Fellow geo-blogger David Petley of Durham University posted today about the 105th anniversary of the Frank Landslide in Canada. The slide had an estimated volume of 30 million cubic meters and took all of about 100 seconds to travel down the mountain and engulf a portion of a nearby coal mining town. 76 people were killed, and a number of bodies were never recovered because of the massive amount of material. Since 2003, they have installed real-time monitoring equipment to warn if the mountain fails again, which seems likely based on an interesting video (requires Windows Media Player). It shows some of the massive tension cracks at the top of the limestone mountain. (Photo by Natural Resources Canada by way of Dave’s Landslide Blog)
[Update 12/6/07] San Diego City Council approved $20 Million for the repair of Soledad Mountain Road despite concerns by some about whether funds diverted to pay for the fix will ever be repaid by Federal and State monies.

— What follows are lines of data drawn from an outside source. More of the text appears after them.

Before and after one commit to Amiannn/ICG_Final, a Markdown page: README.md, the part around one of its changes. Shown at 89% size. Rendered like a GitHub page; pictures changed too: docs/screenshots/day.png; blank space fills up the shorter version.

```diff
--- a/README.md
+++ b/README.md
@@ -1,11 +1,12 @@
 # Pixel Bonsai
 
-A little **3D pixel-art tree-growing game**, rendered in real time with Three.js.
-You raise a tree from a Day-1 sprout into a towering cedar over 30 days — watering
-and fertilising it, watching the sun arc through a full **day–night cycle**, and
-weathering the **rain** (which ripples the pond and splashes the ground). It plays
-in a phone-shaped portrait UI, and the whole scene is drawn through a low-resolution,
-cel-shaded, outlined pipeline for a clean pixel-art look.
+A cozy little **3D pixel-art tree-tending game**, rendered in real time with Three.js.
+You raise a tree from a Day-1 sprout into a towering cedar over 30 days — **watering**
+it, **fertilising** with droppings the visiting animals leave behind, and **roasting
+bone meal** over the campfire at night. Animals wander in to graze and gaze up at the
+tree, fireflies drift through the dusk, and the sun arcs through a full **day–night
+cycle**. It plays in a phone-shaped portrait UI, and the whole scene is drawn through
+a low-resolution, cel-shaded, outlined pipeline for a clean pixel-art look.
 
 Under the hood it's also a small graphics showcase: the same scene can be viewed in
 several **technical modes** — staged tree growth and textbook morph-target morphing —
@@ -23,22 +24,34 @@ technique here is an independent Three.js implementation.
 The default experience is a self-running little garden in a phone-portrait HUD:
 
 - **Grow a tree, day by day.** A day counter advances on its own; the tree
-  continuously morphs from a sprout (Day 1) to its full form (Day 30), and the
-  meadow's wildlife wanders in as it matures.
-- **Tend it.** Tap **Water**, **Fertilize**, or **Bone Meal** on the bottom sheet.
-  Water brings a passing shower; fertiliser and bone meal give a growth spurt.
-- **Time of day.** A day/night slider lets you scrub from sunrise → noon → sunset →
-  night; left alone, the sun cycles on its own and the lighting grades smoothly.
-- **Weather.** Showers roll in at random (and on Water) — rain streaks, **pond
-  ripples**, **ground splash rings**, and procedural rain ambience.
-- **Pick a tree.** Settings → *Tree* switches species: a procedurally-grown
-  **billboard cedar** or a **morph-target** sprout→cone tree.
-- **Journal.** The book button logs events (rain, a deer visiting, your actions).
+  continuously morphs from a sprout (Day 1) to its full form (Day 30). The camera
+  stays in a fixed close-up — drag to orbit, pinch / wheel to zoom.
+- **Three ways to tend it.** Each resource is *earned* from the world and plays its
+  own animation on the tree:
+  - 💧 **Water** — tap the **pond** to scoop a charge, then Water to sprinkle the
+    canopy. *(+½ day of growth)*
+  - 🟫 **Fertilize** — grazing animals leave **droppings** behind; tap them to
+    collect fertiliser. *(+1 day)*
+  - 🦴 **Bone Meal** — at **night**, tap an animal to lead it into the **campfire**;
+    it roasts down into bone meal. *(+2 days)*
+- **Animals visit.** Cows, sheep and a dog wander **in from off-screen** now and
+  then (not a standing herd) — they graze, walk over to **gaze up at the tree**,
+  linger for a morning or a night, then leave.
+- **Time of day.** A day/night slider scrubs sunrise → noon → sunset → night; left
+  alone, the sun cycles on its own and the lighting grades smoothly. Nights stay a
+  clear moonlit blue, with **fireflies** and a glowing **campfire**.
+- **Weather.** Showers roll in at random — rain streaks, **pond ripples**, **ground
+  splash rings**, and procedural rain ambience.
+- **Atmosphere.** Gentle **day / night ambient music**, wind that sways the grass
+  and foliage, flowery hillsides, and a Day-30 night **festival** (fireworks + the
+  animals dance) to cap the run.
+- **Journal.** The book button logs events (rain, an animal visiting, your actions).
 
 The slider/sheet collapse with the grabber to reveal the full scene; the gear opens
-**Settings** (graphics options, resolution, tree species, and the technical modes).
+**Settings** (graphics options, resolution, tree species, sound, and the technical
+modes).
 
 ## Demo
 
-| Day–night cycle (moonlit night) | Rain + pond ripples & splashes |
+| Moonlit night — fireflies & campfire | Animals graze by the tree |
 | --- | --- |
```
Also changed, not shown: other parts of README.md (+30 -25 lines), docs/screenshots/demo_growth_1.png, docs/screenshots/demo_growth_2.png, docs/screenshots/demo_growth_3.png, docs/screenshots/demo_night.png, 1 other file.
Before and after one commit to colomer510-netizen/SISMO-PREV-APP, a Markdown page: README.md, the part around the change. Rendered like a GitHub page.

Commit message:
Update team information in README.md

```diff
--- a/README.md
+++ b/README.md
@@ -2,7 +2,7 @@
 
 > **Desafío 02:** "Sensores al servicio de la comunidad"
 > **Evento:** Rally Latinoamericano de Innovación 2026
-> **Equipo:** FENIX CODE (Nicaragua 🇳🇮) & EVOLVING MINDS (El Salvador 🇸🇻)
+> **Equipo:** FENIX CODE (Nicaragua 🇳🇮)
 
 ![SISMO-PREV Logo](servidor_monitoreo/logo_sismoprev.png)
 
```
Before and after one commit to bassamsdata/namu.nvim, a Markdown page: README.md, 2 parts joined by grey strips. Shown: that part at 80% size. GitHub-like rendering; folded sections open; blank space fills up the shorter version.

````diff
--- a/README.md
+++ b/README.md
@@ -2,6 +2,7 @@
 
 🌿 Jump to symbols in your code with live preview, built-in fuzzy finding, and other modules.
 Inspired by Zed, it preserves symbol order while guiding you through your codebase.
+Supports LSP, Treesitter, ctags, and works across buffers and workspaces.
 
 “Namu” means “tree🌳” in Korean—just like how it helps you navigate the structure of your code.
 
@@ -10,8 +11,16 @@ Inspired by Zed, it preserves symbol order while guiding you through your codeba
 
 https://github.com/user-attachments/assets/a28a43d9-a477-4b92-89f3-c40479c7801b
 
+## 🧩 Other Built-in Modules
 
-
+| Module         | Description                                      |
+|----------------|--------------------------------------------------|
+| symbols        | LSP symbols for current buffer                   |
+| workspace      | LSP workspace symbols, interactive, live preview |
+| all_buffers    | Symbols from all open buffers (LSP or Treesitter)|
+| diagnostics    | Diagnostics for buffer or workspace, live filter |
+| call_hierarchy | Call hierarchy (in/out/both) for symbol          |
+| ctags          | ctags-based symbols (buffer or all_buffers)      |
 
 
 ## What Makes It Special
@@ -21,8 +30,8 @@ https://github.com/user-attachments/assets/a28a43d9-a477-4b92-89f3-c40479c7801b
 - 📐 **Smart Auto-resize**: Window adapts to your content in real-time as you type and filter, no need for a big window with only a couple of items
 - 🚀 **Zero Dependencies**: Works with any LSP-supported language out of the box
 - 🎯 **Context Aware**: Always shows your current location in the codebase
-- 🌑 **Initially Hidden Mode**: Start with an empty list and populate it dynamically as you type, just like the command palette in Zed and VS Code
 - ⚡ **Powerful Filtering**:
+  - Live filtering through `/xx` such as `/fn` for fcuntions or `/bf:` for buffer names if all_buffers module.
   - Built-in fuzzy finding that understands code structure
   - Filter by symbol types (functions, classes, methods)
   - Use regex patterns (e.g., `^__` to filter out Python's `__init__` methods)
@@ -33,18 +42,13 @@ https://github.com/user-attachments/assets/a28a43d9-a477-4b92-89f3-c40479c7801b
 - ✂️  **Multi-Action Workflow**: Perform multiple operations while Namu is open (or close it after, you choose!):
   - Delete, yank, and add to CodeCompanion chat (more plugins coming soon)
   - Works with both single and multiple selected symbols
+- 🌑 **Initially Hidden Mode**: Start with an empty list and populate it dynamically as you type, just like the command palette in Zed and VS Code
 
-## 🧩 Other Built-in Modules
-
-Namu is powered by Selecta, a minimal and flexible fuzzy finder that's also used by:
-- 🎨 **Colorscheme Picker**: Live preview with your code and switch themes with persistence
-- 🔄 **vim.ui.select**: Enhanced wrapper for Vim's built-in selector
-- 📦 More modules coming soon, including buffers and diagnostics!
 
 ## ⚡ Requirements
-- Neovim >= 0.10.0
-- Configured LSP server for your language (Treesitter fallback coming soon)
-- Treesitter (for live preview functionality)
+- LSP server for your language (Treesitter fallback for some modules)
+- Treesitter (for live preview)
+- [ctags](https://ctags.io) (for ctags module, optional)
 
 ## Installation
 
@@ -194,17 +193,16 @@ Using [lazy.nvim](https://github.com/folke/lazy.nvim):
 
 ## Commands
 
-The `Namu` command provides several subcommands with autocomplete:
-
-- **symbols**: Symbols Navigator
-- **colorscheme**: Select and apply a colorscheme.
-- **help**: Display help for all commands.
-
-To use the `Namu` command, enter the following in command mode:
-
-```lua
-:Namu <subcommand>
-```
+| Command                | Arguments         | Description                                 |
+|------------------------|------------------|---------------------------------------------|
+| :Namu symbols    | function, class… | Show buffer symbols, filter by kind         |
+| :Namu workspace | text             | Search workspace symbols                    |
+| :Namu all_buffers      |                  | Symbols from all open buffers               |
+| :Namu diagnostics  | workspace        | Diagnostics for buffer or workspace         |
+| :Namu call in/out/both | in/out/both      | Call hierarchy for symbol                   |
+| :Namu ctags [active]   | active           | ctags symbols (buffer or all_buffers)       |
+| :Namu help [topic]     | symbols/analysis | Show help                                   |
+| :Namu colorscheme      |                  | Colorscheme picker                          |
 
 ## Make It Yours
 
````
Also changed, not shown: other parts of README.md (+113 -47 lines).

Additionally, shear pin installation mentioned on the next page is scheduled to be completed by Saturday. [/Update]
A lot has happened since my last post on the Soledad Mountain Road landslide in La Jolla. Iâ€™ll try to get you caught up on the latest with remediation and legal issues. Click through for the summary.
Four engines pulling a freight train derailed July 9 and landed in the Mississippi River after hitting a landslide or major rockfall. The accident happened near Guttenburg in northeastern Iowa. Two workers on the train were injured, one was rescued by boat. The engines are now leaking diesel fuel and transmission oil into the river, but crews are on scene to attempt to contain the contamination which has apparently spread 5 miles downstream. Two ethanol tankers derailed as well but do not appear to be leaking. Several rail cars carrying grain have spilled also. There are 75 cars still on the track. Via Reuters and The Gazette (Cedar Rapids, IA). (Photo credit: Orlan Love/The Gazette)
Amazing video of a rockslide as it happened yesterday along U.S. Highway 64 in the Ocoee River gorge in Tennessee. TDOT crews had almost finished removing rockslide debris from an event earlier in the day when a second slide occurred, blocking the road again. That looks like a pretty planar joint set dipping right into the roadway and everything was wet from the recent rains. Click through for the video.